I wish I was reporting I’m in the clear, but even after a very sun-safe summer, I have another spot that needs to be cut out. When my dermatologist called with the news two weeks ago, my heart sank, remembering the all too fun process that’s going to have to happen all over again.
Right when my old scars are just starting to fade…
As you’re reading this, I’m gearing up to have a third surgery on Thursday.*
I don’t tell you guys this to earn your sympathy. As I’ve said before, I want to prevent this from happening to others.
One of my students asked me why I wouldn’t be in school today. “I have surgery,” I told her. She said “On what?” (this particular student is new this year, so she wasn’t present for my skin cancer awareness assembly).
When I replied “skin cancer,” her eyes grew 6 times their normal size.
“I go tanning all the time,” she said.
I pulled up my sleeve, showing her the scar on my arm, and curtly replied, “Don’t. It’s not worth it.”
I have developed this automatic bristle whenever someone tells me they lay in the tanning bed, whether they know about my history or not. I have friends who still lay in the tanning bed, having full knowledge of what I’ve been through. I honestly think this is just one of those things you don’t “get” until you’ve had to do it. And just like most illnesses, we fully believe “it won’t happen to me.”
Once again, I reiterate. It’s not worth it.
You want to be pretty and tan now? How about later when you’re wrinkly and, in my case, scarred?
Sure, I’ve been lucky. In the grand scheme of things, since they “got the cancer all out,” I’m really just inconvenienced. I need a caretaker for a little bit, I have to take a few days from work, I need to miss rehearsal the week before tech week begins (ugh!), I can’t shower or wash my hair without assistance, I can’t be active. I have yet another scar.
Every time I walk into the dermatologist’s office, the receptionist sighs and says, “You’re too young for this.” I hear that a lot.
When I sit in the waiting room, I’m generally the youngest person by about 30-40 years. And usually, I’m wondering if I’m the only one in there who is a sunscreen maniac, who doesn’t have skin cancer history in her family, and who was diagnosed with melanoma at 24.
Not everyone is lucky like I was; not everyone’s cancer is caught before it spreads.

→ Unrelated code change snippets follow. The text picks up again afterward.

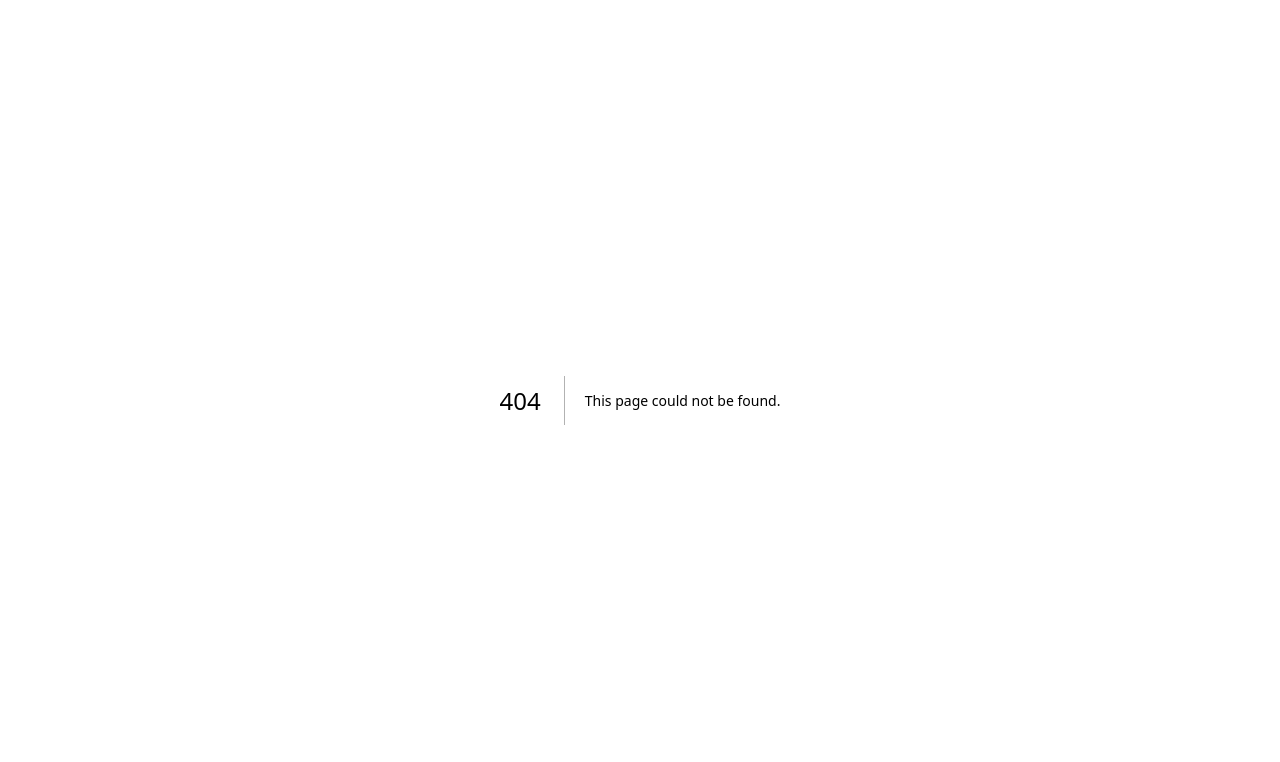
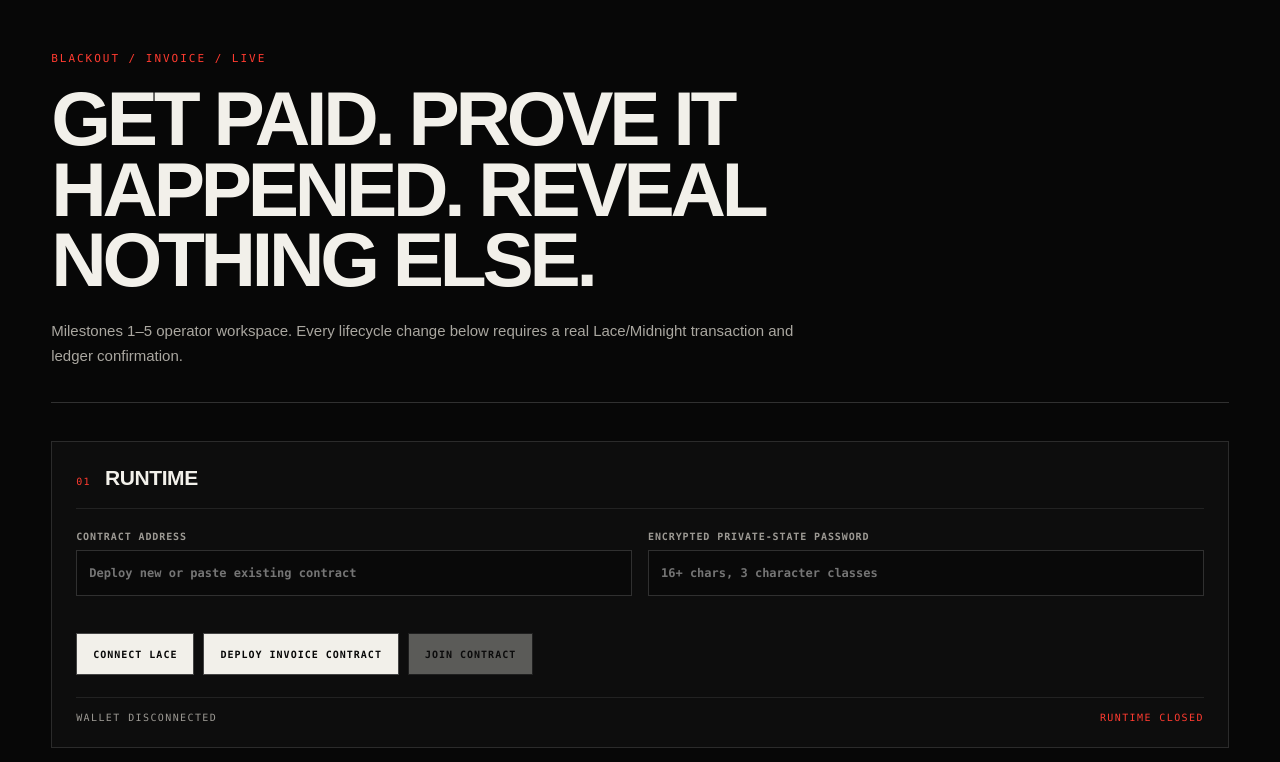
Before and after one commit to mushee-io/Blackpay, a Next.js app: page /invoices in a window 1280 px wide. Before the commit this address had no page. Shown: the top 762 px of the page. Built offline with nearby package versions, Linux system fonts and the light colour scheme.

Commit message:
feat(invoice): expose Blackout Invoice live workspace route

```diff
--- /dev/null
+++ b/src/app/invoices/page.tsx
@@ -0,0 +1,11 @@
+import type { Metadata } from "next";
+import { BlackoutInvoice } from "@/components/BlackoutInvoice";
+
+export const metadata: Metadata = {
+  title: "Blackout Invoice",
+  description: "Confidential commercial invoicing and shielded settlement on Midnight.",
+};
+
+export default function BlackoutInvoicePage() {
+  return <BlackoutInvoice />;
+}
```
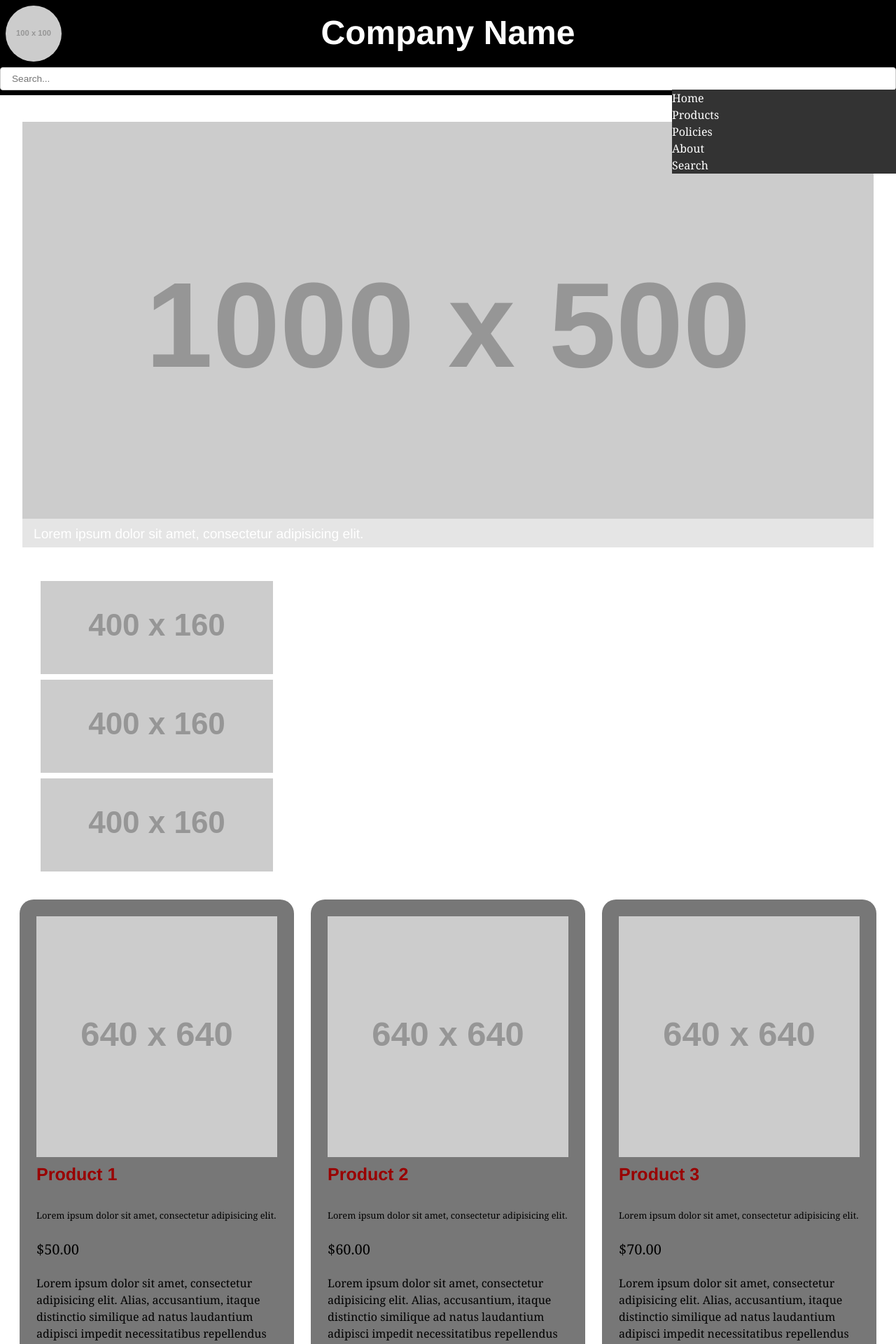
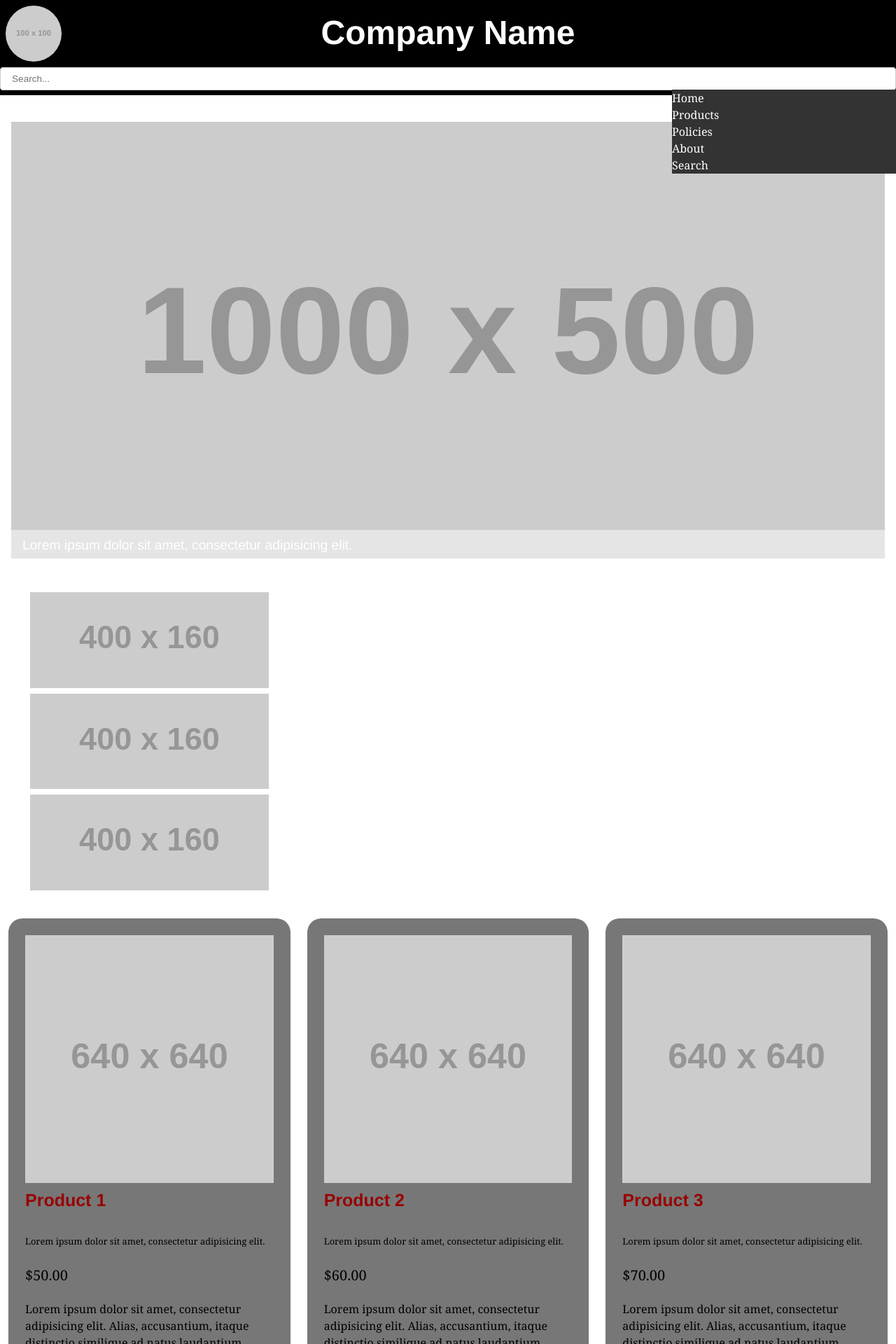
Before and after one commit to birchy009/ecommerce-website, a Jekyll site: the page styleguide/product-details.html, which Jekyll copies as it is, in a window 1280 px wide. Shown: the top 1920 px of the page at 70% size. Built offline with Jekyll 4.4.1, drawn with Linux system fonts in a browser that asks for light colours; Markdown is read by kramdown in place of the engine named in the settings.

Commit message:
spelling mistake

```diff
--- a/css/common.css
+++ b/css/common.css
@@ -27,10 +27,6 @@ body {
 	width: 100%;
 }
 
-main {
-	padding: 0 1rem;
-}
-
 .ir {
 	overflow: hidden;
 
```
Also changed, not shown: products/bridgestone.md (renamed from products/bridestone.md).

It’s that time of year when everyone begins to visit the tanning salons. Don’t do it (and if you want a tan, there are so many safe alternative ways to get it). I’m beating a dead horse here, but I want to be heard. Don’t lay in the tanning bed. Reapply SPF 30+ when you’re in the sun. Go find a dermatologist and get a skin check. “I’m scared” or “I’m too busy” is not an excuse.
This time? I’m asking for a superman symbol scar. I want to feel invincible.